◆ What to work on ◆
Pull out every line below holding the word "templates".

[Stored entries]
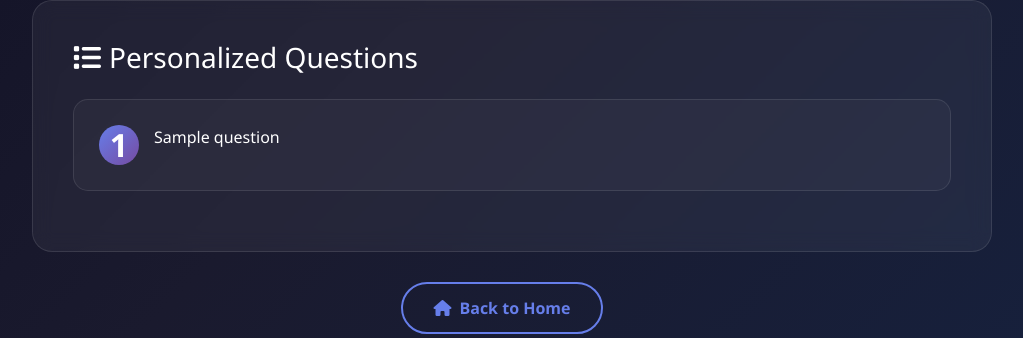
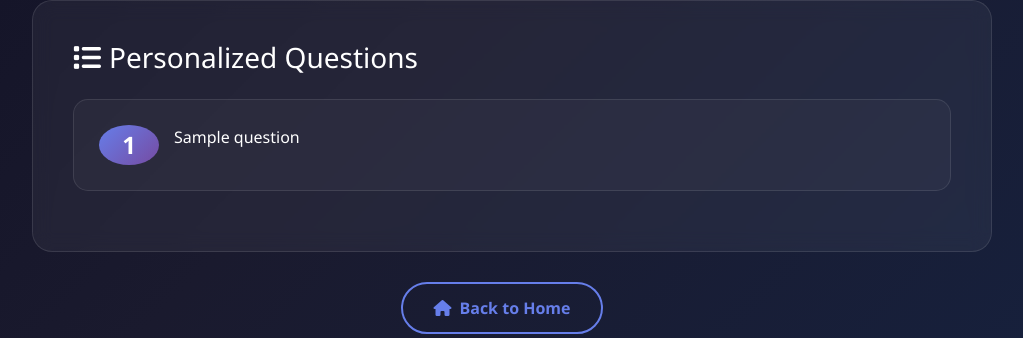
Before and after one commit to Pranjallshinde/CVGuru.Ai, a Flask app: template templates/questions_result.html in a window 1280 px wide. Shown: the part 458-796 px from the top of the page, without its empty margins (128-1151 px from the left). Run offline with Flask 3, Linux system fonts and the light colour scheme; the template is opened without the code that fills it: most values are stand-ins (such as "Sample title", 1, 10 or a date in 2020).

Commit message:
Update questions_result.html

```diff
--- a/templates/questions_result.html
+++ b/templates/questions_result.html
@@ -94,7 +94,7 @@
       .question-number {
     background: linear-gradient(135deg, #667eea 0%, #764ba2 100%);
     color: white;
-    width: 40px;
+    width: 60px;
     height: 40px;
     border-radius: 50%;
     display: inline-flex;
@@ -102,7 +102,7 @@
     justify-content: center;
     font-weight: bold;
     margin-right: 15px;
-    font-size: 2rem;
+    font-size: 1.5rem;
 }
 
 }
```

◆ Response below ◆
Before and after one commit to Pranjallshinde/CVGuru.Ai, a Flask app: template templates/questions_result.html in a window 1280 px wide. Shown: the part 458-796 px from the top of the page, without its empty margins (128-1151 px from the left). Run offline with Flask 3, Linux system fonts and the light colour scheme; the template is opened without the code that fills it: most values are stand-ins (such as "Sample title", 1, 10 or a date in 2020).
--- a/templates/questions_result.html
+++ b/templates/questions_result.html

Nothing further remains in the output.